Pittsburg sent two crews to work on the tower. Longtime PTTG foreman Mark Garrett helped oversee the project. Work was delayed at the onset due to the presence of gulls that used the water tower as a nesting place. Everything got rolling once the birds were out of the way.
“We had to restore the tank to make it look like its current condition but structurally sound,” said Heltsley.
The A36 steel parts were fabricated in Pittsburg’s Henderson shop and then shipped to Alcatraz. Crew members patched holes in the tank and reinforced the catwalk and handrails with the steel.
Leg braces were replaced out of flat bar and made to look like the cross members on an old lattice leg tank. In some cases, pieces missing from the tank were not restored so the water tower would match a certain historical time period. For instance, an overhang was not installed when a new roof went up because the park services wanted it to look as it had during the Native American occupation in the early 1970s, Heltsley said.
Occupation of Alcatraz
A group of Native Americans occupied Alcatraz for approximately 19 months to protest federal policies related to American Indians. The Native Americans cited the Sioux Treaty of 1868 (also known as the Treaty of Fort Laramie), which stated that all abandoned federal lands were to be returned to the Native people who once occupied it.
From Nov. 20, 1969, until U.S. Marshals removed the remaining occupants on June 11, 1971, dozens of Native Americans called Alcatraz home. While on the island, Native Americans painted on the tower the words “Peace and Freedom. Welcome. Home of the Free Indian.”
Decades later, the park service decided it wanted to preserve this bit of history and launched the restoration project.
Finishing the job
The water tower hadn’t held water since the prison was shut down and needed a lot of maintenance. Holes riddled the steel. There was so much deterioration that not all of the tank could be patched.
The tank was fully contained as crews worked. Steel had to be brought up through the containment, positioned, and then welded into place without burning the containment. There were benefits to this method.
“It was nice because you could walk and touch every square inch of the tank,” Heltsley said. “They had so much containment and staging built around the tank that you could touch anywhere you wanted, work anywhere you wanted.”
Inside the tank, 100 percent epoxy paint was used over fiberglass sheets that helped reinforce the structure.
“The work went great,” said Heltsley. “The painters that were out there was a really good group.”
Once the Pittsburg crews were finished and had gone home, artists painstakingly recreated the Native American’s message. The original message was measured and photographed as a reference.
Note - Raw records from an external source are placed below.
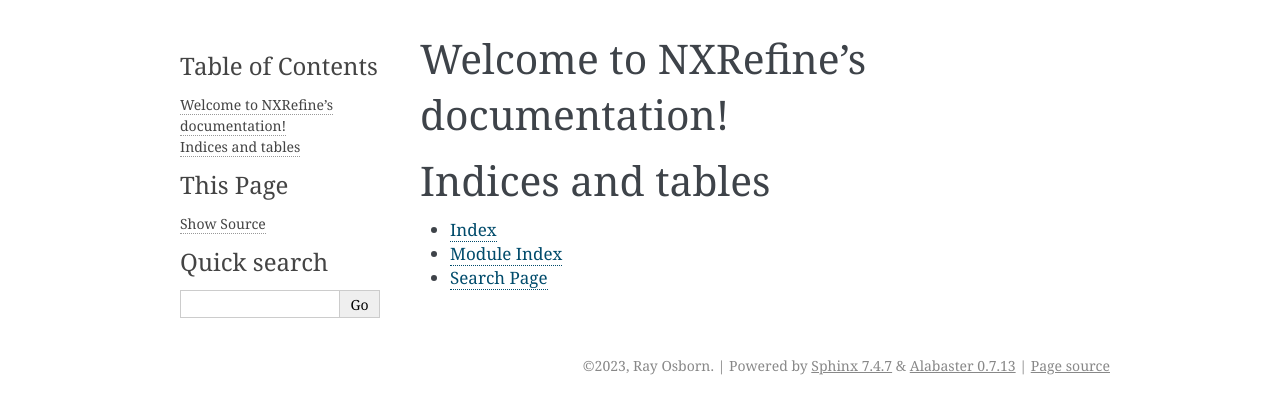
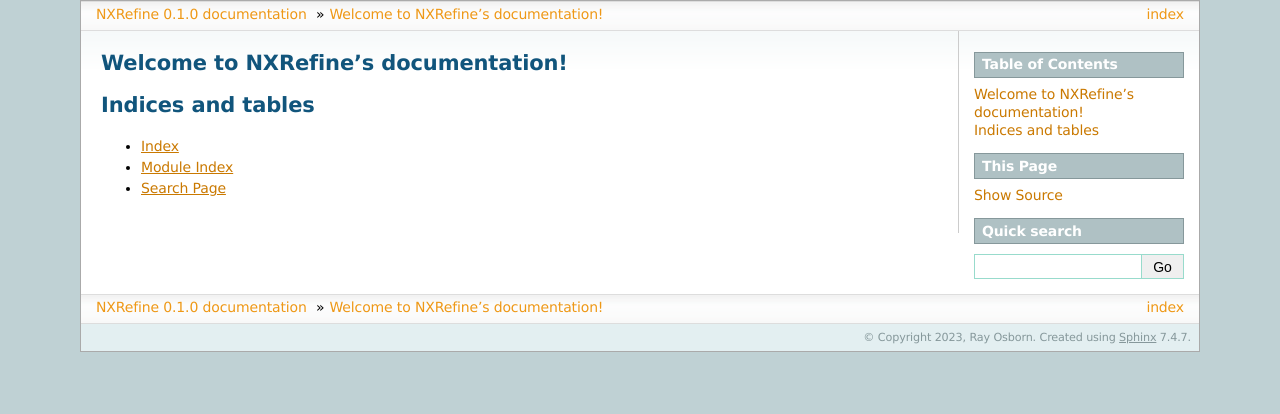
Before and after one commit to nexpy/nxrefine, a Sphinx documentation site: the page built from docs/source/index.rst, in a window 1280 px wide. Shown: the top 414 px of the page. Built offline with Sphinx 7.4.7, drawn with Linux system fonts in a browser that asks for light colours.

Commit message:
Minor updates

```diff
--- a/docs/source/conf.py
+++ b/docs/source/conf.py
@@ -2,6 +2,11 @@
 #
 # For the full list of built-in configuration values, see the documentation:
 # https://www.sphinx-doc.org/en/master/usage/configuration.html
+
+import os
+import sys
+
+sys.path.insert(0, os.path.abspath('../../src/'))
 
 # -- Project information -----------------------------------------------------
 # https://www.sphinx-doc.org/en/master/usage/configuration.html#project-information
@@ -24,5 +29,6 @@
 # -- Options for HTML output -------------------------------------------------
 # https://www.sphinx-doc.org/en/master/usage/configuration.html#options-for-html-output
 
-html_theme = 'alabaster'
+html_theme = 'sphinxdoc'
+html_favicon = 'favicon.ico'
 html_static_path = ['_static']
--- a/setup.cfg
+++ b/setup.cfg
@@ -16,9 +16,10 @@
     License :: OSI Approved :: BSD License
     Programming Language :: Python
     Programming Language :: Python :: 3
-    Programming Language :: Python :: 3.7
     Programming Language :: Python :: 3.8
     Programming Language :: Python :: 3.9
+    Programming Language :: Python :: 3.10
+    Programming Language :: Python :: 3.11
     Topic :: Scientific/Engineering
     Topic :: Scientific/Engineering :: Physics
 
@@ -26,7 +27,7 @@
 packages = find:
 package_dir =
     =src
-python_requires = >=3.7
+python_requires = >=3.8
 install_requires =
     nexpy
     pyfai
```
Also changed, not shown: docs/source/favicon.ico (added), 1 other file.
“Preserving history, to me, is very important,” said Heltsley. “I think it’s great fun to just be part of a project like that.”
Pittsburg Tank & Tower Group, which is celebrating its 100th anniversary in 2019, has worked on several projects to preserve various water towers. Most of these towers are in small towns that have turned their no longer functional water towers into billboards advertising their towns. PTTG has also worked on other government-owned water towers in historically significant areas like Plum Island.
“We’ve done some pretty neat jobs over the years,” said Heltsley. “We’ll take on about anything, that’s what I like about our company.”